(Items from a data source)
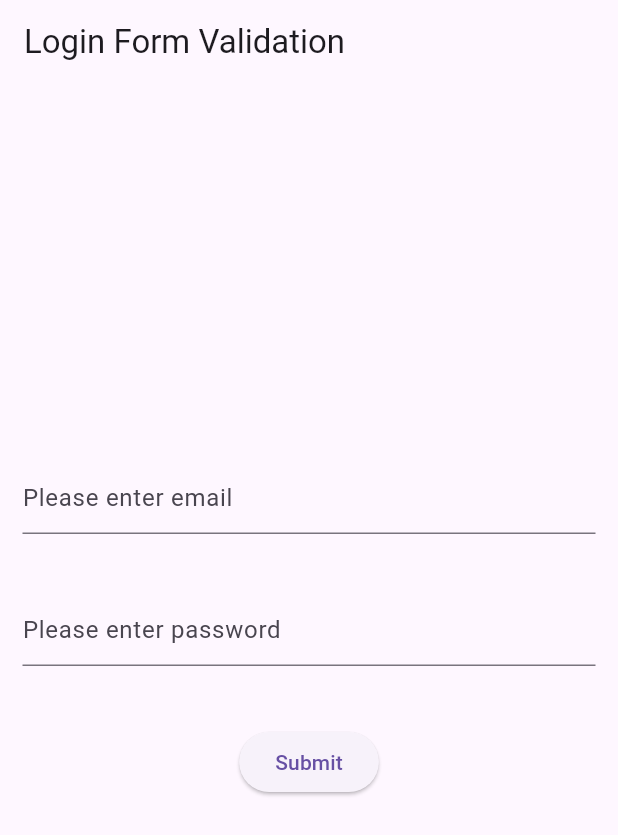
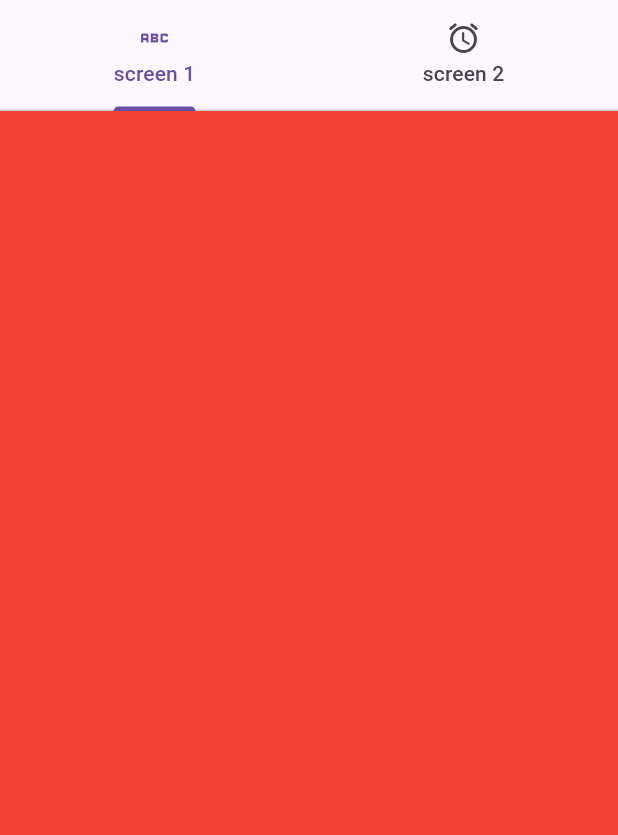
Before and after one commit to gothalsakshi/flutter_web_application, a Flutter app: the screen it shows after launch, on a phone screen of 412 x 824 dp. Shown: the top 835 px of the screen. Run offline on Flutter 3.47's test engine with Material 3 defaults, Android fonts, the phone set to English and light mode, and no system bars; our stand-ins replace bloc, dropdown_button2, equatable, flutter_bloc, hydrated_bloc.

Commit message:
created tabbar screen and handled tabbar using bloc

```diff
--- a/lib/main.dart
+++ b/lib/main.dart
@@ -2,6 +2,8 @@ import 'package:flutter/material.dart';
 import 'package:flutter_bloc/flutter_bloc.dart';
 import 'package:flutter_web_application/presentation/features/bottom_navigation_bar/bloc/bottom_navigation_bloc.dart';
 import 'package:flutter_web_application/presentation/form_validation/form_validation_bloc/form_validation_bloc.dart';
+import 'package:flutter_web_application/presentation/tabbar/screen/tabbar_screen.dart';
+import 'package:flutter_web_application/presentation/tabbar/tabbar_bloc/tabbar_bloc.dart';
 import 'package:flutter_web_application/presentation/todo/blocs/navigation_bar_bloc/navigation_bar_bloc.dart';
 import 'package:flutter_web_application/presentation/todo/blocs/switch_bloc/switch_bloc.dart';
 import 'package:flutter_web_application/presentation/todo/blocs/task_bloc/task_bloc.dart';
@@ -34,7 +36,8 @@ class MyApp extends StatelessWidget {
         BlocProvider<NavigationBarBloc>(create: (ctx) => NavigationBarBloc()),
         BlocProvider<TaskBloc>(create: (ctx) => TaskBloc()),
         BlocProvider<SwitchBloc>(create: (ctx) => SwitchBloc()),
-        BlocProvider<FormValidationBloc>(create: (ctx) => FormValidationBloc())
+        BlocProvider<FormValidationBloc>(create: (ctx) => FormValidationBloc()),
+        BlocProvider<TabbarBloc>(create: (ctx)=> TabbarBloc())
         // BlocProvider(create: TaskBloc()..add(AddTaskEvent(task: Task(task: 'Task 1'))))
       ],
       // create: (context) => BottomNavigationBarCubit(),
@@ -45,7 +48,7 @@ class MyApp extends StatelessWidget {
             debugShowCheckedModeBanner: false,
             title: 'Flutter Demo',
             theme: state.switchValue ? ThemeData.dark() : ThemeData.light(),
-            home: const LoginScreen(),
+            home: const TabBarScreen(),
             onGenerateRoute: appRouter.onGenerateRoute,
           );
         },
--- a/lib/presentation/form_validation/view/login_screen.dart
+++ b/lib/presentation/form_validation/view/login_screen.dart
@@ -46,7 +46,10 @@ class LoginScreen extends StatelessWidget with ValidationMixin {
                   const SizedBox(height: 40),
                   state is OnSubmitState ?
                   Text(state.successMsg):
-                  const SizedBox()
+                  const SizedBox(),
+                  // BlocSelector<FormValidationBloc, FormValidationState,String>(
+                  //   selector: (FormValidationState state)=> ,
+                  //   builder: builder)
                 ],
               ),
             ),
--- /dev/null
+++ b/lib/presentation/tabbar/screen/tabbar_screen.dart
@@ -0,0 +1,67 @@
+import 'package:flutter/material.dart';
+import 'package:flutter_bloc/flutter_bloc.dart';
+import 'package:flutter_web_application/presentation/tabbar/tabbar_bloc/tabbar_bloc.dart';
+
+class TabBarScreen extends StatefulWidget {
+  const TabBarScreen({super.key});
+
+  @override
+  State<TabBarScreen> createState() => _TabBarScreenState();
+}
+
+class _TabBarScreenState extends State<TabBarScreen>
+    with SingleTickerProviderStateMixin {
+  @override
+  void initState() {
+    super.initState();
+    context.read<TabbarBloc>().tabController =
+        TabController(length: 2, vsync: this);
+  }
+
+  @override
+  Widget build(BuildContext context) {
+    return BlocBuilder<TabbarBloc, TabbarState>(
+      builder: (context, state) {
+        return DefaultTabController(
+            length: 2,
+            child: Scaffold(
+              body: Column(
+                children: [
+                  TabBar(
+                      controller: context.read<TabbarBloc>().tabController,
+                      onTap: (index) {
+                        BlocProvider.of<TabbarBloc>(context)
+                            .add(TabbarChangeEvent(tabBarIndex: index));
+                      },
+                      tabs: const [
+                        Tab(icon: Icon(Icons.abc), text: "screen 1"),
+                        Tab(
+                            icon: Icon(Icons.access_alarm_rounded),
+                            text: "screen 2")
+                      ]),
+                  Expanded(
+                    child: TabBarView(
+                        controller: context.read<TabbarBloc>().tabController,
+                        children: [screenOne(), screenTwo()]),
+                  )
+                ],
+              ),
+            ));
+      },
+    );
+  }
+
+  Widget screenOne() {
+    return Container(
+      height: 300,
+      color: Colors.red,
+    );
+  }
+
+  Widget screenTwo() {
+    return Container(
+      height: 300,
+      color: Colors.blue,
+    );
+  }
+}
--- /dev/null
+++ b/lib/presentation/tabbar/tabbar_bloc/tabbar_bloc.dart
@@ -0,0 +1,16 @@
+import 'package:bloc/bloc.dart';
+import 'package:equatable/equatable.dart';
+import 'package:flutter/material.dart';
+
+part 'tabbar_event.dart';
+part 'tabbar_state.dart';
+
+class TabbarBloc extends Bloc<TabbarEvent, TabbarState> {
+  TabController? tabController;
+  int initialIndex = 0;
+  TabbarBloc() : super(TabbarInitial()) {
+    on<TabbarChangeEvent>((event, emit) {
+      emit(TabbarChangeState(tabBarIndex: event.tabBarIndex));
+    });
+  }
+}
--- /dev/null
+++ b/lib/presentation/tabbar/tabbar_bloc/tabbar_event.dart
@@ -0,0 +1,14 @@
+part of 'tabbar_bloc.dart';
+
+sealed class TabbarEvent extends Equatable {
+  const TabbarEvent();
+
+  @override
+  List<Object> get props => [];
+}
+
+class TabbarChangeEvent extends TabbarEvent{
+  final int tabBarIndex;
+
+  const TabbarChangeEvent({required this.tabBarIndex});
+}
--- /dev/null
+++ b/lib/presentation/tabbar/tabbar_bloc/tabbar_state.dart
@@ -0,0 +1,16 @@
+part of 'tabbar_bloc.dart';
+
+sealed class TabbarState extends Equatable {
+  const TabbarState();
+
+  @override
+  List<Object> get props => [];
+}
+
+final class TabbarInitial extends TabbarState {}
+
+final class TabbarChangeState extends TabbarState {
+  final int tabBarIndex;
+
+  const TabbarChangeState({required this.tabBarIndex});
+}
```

* _WORK ITEM_: Your reply should hold every line from the data that contains "TabbarState", copied in full.

* _RESULT FOR THIS EXERCISE_:
+    return BlocBuilder<TabbarBloc, TabbarState>(
+class TabbarBloc extends Bloc<TabbarEvent, TabbarState> {
+sealed class TabbarState extends Equatable {
+  const TabbarState();
+final class TabbarInitial extends TabbarState {}
+final class TabbarChangeState extends TabbarState {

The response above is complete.